place in the economy.
-- Foreign investment and the role of multi-nationals.
Existing laws restrict foreign investment in Iran's most attractive
sectors, such as mining and energy. This will also require significant
At the same time, annual inflation, at around 20 percent, remains a
constant worry, while unemployment is rampant, particularly in less-developed
Figures published on Tuesday showed unemployment ranging from 31 percent
in Lorestan province, in the west, to a low of 8.8 percent in Semnan province,
to the north.
``We are now in an economic paradox,'' said economist and commentator
"There is a lot of social tension and we need a minimum six percent
growth rate per year to relieve this tension.
"But these same tensions prevent the economic reforms we need."
For almost two years, conservatives have hammered at Khatami's campaign
for a civil society, saying Iran is too weak economically to bear the dislocation
of radical reform.
At the same time, Khatami's coalition cabinet, roughly split between
free-marketeers and advocates of state planning, has proven too divided
to implement a comprehensive programme.
The result, say critics, is an ill-defined policy that has been rescued
only by recent strength in prices for oil, Iran's leading source of hard
currency. Conservative candidates have tried to attack the reform movement
for its economic record.
``If someone sacrifices economic growth to political and cultural reform,
then society will face problems. If development is not multi-faceted, we
will go backwards,'' Mohammad Reza Bahonar, who heads the main conservative
coalition, told a news conference.
``We believe that giving slogans costs less than taking action.''
However, public opinion surveys indicate Khatami has lost none of his
support, still hovering around the 70-percent level he received in the
1997 presidential election.
Now he and his allies hope that same popularity can be translated into
parliamentary seats, breaking the conservatives' hold on the legislature.
The Islamic Iran Particpation Front, closely affiliated with the president,
is confident that economic malaise can only be addressed after substantial
political reform is enacted.
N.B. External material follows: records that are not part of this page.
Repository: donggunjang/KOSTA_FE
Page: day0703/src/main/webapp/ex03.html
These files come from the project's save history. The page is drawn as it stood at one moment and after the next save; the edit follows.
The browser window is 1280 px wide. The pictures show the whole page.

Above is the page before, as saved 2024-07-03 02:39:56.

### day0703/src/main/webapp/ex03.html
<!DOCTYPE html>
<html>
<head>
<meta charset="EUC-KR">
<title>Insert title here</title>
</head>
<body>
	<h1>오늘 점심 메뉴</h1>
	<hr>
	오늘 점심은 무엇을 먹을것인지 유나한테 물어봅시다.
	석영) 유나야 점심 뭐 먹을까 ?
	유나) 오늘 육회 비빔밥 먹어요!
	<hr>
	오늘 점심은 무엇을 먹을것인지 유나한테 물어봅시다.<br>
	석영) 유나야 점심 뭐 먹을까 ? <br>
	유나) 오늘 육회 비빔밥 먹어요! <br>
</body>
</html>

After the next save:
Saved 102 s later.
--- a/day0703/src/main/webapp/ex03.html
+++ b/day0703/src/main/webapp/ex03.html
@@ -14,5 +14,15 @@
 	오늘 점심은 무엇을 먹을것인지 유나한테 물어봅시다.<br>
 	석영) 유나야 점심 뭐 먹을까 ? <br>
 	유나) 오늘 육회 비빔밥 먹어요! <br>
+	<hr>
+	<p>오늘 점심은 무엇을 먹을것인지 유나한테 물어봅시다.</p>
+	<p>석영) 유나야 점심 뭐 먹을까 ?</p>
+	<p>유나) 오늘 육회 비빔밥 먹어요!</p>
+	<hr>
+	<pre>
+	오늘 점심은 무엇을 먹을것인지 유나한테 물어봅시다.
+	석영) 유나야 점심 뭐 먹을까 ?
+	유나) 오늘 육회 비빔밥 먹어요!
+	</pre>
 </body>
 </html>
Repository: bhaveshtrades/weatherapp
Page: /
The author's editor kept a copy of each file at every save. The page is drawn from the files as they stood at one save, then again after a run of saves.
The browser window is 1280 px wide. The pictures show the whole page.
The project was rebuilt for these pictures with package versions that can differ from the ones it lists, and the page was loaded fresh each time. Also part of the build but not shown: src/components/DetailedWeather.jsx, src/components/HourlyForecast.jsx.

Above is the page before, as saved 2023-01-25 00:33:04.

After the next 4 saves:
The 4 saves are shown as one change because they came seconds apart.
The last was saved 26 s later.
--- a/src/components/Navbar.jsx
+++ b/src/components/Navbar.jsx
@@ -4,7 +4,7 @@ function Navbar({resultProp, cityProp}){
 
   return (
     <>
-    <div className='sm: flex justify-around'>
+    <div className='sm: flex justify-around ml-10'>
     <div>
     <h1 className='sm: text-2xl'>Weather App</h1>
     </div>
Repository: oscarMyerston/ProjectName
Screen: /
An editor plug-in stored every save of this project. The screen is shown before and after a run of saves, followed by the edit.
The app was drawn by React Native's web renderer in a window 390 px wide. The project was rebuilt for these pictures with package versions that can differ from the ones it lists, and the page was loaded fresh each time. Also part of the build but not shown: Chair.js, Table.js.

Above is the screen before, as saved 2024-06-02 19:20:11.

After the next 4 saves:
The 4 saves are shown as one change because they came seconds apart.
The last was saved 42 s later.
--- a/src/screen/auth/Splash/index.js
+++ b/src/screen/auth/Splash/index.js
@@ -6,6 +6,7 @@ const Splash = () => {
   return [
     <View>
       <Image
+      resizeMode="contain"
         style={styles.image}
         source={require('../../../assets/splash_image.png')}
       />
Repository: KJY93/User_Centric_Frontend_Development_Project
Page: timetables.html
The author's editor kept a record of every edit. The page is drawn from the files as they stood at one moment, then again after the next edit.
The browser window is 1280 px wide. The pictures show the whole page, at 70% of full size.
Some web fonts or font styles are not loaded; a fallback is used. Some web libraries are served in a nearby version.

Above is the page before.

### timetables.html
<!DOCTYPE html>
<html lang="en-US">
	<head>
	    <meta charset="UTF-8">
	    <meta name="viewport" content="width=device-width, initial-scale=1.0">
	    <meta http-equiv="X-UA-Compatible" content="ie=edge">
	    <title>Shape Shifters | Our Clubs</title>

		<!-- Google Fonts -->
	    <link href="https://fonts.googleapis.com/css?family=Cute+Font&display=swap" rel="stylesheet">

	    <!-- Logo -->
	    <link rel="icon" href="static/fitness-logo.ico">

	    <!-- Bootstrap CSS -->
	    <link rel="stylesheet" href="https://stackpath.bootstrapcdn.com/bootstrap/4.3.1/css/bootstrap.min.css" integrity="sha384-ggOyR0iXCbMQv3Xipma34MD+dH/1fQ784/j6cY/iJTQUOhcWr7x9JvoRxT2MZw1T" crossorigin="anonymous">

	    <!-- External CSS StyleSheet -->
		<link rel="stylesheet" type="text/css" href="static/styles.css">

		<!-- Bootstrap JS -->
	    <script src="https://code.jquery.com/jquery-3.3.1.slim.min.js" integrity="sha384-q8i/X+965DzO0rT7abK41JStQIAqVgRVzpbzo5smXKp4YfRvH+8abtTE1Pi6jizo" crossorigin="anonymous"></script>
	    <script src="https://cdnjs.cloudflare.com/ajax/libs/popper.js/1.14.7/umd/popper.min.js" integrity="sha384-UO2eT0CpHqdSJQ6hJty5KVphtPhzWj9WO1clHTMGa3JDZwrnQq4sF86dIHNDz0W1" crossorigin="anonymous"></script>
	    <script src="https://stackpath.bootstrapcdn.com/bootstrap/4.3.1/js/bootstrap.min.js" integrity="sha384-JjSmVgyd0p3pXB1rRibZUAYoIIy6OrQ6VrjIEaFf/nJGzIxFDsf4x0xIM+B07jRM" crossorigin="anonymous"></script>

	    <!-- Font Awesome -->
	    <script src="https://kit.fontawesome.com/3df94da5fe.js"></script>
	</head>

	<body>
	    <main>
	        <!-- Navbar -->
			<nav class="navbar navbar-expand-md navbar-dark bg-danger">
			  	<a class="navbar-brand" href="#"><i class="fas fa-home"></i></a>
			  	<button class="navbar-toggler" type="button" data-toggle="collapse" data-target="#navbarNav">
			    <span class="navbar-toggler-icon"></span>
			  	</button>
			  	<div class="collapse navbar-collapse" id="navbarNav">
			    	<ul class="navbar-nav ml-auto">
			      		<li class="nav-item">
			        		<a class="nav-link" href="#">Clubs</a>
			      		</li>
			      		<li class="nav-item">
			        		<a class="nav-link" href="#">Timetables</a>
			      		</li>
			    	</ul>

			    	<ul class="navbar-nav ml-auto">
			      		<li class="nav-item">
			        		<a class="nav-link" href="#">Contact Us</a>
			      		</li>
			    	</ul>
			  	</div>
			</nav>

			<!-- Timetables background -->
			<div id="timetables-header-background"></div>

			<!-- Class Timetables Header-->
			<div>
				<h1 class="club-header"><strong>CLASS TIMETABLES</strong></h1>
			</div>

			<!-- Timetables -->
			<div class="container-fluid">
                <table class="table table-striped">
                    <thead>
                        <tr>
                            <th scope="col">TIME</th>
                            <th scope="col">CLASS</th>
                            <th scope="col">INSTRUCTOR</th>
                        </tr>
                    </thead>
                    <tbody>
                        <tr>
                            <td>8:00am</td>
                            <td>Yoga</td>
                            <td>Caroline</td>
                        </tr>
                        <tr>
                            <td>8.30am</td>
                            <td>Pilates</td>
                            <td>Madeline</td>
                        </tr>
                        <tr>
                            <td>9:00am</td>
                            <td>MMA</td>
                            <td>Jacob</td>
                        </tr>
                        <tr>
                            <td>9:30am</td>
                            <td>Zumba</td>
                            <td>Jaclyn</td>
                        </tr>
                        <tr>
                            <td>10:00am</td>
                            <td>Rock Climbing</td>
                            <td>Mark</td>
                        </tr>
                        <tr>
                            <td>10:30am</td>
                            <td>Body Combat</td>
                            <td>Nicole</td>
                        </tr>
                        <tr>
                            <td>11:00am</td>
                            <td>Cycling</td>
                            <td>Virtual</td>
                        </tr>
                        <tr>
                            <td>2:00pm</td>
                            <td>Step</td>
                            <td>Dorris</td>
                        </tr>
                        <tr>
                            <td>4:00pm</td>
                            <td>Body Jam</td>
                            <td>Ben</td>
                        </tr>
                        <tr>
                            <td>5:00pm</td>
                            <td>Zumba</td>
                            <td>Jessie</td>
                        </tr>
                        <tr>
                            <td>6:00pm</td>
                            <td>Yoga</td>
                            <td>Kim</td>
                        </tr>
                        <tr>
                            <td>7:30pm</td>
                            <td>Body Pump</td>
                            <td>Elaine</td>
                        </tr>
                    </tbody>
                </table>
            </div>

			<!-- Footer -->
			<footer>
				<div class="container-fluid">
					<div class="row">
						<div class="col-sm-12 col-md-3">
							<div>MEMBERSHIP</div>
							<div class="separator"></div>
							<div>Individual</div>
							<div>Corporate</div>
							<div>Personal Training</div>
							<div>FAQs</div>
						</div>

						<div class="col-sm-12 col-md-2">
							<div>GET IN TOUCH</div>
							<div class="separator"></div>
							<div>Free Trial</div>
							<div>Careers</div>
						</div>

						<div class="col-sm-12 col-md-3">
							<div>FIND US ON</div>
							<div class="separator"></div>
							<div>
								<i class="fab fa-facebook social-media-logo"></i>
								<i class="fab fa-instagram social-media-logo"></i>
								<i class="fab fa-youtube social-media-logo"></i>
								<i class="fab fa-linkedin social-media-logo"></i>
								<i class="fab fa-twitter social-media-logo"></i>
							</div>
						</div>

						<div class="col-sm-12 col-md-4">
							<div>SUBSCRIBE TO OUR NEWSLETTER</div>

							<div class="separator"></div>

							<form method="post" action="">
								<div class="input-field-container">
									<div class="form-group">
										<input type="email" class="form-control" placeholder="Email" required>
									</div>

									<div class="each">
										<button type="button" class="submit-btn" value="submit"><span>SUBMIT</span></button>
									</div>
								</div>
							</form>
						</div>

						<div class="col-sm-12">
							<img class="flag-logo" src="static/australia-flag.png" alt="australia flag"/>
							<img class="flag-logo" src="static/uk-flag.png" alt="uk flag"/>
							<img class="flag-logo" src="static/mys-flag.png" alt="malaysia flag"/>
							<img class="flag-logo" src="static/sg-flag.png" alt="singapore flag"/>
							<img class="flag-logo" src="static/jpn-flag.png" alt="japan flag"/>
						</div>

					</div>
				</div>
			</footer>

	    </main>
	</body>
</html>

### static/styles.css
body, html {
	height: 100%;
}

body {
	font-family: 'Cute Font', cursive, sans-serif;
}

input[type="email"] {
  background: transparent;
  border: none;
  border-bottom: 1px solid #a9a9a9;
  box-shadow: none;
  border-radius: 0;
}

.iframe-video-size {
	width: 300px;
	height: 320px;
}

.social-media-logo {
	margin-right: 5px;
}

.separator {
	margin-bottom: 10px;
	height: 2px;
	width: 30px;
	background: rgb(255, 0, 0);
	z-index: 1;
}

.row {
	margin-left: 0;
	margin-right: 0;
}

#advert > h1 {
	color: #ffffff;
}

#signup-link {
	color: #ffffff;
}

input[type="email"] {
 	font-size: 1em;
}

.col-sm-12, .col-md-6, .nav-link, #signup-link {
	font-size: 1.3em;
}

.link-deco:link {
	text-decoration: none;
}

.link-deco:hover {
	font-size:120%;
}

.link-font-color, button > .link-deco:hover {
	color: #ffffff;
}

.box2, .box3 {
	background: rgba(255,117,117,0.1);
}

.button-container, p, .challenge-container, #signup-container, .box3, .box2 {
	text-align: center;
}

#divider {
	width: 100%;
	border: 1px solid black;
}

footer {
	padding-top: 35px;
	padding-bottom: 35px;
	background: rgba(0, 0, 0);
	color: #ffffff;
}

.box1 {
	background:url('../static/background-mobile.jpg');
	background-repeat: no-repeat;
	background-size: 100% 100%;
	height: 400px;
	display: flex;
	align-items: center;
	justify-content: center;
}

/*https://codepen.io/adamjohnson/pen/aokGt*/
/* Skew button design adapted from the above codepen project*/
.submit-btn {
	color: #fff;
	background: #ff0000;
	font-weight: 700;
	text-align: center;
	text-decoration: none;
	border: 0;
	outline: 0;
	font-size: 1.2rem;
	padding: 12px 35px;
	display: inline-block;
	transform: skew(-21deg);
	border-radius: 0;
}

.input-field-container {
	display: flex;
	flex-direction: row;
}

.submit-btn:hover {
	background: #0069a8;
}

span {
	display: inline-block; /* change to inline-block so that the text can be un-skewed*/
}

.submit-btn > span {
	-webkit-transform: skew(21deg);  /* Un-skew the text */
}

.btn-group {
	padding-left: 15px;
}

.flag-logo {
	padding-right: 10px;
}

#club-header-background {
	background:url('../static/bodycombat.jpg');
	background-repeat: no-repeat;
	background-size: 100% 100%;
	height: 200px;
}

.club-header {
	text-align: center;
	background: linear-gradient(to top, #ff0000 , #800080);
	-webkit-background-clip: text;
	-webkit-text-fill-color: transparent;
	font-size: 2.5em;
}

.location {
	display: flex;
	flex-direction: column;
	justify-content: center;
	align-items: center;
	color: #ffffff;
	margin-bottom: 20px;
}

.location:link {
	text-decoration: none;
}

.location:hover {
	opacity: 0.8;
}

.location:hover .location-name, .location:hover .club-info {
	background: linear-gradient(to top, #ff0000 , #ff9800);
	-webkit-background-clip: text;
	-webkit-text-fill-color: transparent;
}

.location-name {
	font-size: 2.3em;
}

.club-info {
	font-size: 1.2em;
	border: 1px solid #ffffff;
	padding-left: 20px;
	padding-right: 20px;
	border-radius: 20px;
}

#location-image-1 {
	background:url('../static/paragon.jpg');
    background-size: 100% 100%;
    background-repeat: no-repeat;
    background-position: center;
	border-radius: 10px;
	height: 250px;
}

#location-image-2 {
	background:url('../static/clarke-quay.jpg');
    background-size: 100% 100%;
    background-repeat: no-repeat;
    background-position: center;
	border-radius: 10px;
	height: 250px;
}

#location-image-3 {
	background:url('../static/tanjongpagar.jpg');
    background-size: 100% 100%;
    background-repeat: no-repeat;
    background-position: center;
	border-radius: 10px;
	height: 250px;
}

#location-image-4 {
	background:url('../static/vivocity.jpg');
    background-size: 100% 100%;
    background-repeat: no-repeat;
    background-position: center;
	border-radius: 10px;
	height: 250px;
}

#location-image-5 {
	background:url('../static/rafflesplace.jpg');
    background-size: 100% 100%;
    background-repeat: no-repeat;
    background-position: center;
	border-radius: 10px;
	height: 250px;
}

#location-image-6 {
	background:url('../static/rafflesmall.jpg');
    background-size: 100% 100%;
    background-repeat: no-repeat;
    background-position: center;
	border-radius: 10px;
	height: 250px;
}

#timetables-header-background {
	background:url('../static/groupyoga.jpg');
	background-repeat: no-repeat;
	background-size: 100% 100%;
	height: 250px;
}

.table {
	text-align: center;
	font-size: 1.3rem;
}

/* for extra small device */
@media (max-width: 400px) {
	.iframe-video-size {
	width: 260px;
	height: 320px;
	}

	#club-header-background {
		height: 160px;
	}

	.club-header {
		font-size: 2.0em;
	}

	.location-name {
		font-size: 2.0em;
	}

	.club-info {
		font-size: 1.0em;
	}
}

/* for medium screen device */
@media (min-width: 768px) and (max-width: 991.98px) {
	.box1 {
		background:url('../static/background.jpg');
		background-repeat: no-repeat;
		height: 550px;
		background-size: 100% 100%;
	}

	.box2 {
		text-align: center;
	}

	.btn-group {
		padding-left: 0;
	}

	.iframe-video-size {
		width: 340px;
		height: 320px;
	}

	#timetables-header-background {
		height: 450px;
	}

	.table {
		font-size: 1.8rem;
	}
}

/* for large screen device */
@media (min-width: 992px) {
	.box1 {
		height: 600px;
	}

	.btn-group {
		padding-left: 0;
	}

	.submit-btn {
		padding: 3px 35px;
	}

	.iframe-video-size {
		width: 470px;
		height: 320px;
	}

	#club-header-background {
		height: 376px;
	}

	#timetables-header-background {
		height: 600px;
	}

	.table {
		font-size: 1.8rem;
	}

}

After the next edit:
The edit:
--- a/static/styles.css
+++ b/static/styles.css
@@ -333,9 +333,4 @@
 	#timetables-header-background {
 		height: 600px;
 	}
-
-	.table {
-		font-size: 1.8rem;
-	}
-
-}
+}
And they say the voters agree.
``Economic activities are only possible under conditions of political
and judicial clarity, and people are aware of this in both micro- and macro-economic
matters,'' said the Front's economics spokesman, Mohsen Safaei-Farahani.
That proposition will be put to the test late next week, in the first
round of parliamentary balloting.
Even some of the sceptics have been forced to move with the times. Saharkiz
said his own economic daily is devoting a large share of its pre-election
coverage to political issues.